In February 1990 assailants murdered Kenya’s distinguished Minister of Foreign Affairs and International Cooperation, Robert Ouko. The horror of the attack, the images of his mutilated and burned corpse, the evidence of a notorious cover-up, and the revelations of the pressures, conflicts, and fears he faced in his last weeks have engaged Kenya’s publics for years. The Risks of Knowledge minutely examines the multiple and unfinished investigations into the crime.
Among the probes was an extensive 1990 inquiry organized by a New Scotland Yard team invited to Kenya by the government, as well as an open public commission of inquiry appointed by President Daniel arap Moi. The commission ran for seventeen months in 1990-91 before the president shut it down.

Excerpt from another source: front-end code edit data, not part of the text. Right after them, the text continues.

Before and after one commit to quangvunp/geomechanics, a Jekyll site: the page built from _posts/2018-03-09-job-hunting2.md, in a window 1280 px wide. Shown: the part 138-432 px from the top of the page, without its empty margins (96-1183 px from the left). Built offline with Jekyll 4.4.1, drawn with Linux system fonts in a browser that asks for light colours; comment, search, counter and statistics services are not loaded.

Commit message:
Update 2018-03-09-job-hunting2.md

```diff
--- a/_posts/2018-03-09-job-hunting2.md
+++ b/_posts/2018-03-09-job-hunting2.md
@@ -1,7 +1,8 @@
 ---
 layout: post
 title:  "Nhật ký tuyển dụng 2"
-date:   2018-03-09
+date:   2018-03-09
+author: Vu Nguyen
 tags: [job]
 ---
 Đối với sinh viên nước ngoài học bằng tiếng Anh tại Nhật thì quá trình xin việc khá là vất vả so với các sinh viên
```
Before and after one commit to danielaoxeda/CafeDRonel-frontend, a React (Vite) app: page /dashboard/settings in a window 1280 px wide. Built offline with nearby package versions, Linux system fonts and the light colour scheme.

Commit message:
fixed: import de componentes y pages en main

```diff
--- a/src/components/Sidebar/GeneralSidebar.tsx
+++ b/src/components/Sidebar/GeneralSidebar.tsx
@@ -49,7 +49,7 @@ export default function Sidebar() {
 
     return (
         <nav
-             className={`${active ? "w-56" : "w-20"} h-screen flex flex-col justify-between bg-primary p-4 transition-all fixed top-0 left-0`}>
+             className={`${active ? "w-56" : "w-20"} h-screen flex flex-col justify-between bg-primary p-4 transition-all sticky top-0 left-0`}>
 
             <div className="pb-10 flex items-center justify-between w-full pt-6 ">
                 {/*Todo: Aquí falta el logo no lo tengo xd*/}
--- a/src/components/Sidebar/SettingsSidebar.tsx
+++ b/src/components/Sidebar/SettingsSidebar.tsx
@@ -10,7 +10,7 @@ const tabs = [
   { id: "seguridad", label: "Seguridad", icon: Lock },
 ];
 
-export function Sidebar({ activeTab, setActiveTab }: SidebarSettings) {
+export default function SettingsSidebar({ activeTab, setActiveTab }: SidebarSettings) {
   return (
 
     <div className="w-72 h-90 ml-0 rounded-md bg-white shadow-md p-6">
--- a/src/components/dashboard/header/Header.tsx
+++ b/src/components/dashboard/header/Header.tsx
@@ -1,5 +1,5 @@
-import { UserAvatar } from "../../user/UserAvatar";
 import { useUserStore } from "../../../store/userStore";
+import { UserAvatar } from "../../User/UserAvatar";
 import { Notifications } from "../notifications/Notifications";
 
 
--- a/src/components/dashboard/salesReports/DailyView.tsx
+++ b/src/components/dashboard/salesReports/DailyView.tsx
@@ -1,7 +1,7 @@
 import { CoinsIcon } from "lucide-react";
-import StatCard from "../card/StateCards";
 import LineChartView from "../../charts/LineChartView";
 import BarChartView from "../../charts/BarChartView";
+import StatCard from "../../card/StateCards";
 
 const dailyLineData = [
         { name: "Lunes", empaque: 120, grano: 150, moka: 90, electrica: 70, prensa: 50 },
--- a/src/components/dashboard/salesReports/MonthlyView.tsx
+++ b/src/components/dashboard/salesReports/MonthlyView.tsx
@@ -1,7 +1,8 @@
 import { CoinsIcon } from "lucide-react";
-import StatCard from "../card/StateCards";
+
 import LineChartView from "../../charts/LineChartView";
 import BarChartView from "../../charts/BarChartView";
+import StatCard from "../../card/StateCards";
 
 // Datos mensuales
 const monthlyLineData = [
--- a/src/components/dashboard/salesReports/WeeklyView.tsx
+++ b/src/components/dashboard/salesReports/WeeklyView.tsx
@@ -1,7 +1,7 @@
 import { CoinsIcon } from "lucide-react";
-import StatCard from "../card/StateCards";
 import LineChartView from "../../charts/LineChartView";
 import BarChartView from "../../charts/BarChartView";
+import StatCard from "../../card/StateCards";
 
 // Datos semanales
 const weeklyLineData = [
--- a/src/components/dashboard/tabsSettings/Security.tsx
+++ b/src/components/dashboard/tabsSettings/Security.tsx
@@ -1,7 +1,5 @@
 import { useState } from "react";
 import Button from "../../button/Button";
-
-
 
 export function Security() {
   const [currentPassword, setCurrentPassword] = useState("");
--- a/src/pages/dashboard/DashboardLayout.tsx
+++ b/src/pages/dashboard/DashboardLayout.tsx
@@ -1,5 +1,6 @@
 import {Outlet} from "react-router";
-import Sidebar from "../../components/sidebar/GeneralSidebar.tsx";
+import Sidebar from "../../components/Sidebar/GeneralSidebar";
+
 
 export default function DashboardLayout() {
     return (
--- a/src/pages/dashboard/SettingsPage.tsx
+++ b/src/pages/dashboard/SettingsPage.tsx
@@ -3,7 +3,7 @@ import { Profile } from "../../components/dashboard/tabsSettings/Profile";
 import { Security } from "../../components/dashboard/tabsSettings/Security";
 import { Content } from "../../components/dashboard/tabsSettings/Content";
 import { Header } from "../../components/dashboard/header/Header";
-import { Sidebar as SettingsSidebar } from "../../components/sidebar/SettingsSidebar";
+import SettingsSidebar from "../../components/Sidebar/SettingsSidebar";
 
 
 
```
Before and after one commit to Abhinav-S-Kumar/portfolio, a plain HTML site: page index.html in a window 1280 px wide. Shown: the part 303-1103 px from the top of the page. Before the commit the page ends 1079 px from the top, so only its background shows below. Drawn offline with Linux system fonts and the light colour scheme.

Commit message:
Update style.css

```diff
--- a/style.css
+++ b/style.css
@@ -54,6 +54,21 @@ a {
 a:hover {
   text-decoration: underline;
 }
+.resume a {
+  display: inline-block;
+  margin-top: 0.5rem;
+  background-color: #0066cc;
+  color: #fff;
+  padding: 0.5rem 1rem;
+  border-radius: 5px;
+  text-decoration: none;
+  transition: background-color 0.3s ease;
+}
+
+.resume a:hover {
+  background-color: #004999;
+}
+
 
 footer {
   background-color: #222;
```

International and Kenyan unrest over Ouko’s brutal death brought increasing attention to corruption and violence associated with the Moi government, leading in late 1991 to multiparty politics and in December 2002 to the elections that ended the Moi era.
This powerfully argued book raises important issues about the production of knowledge and the politics of memory that will interest a large interdisciplinary audience.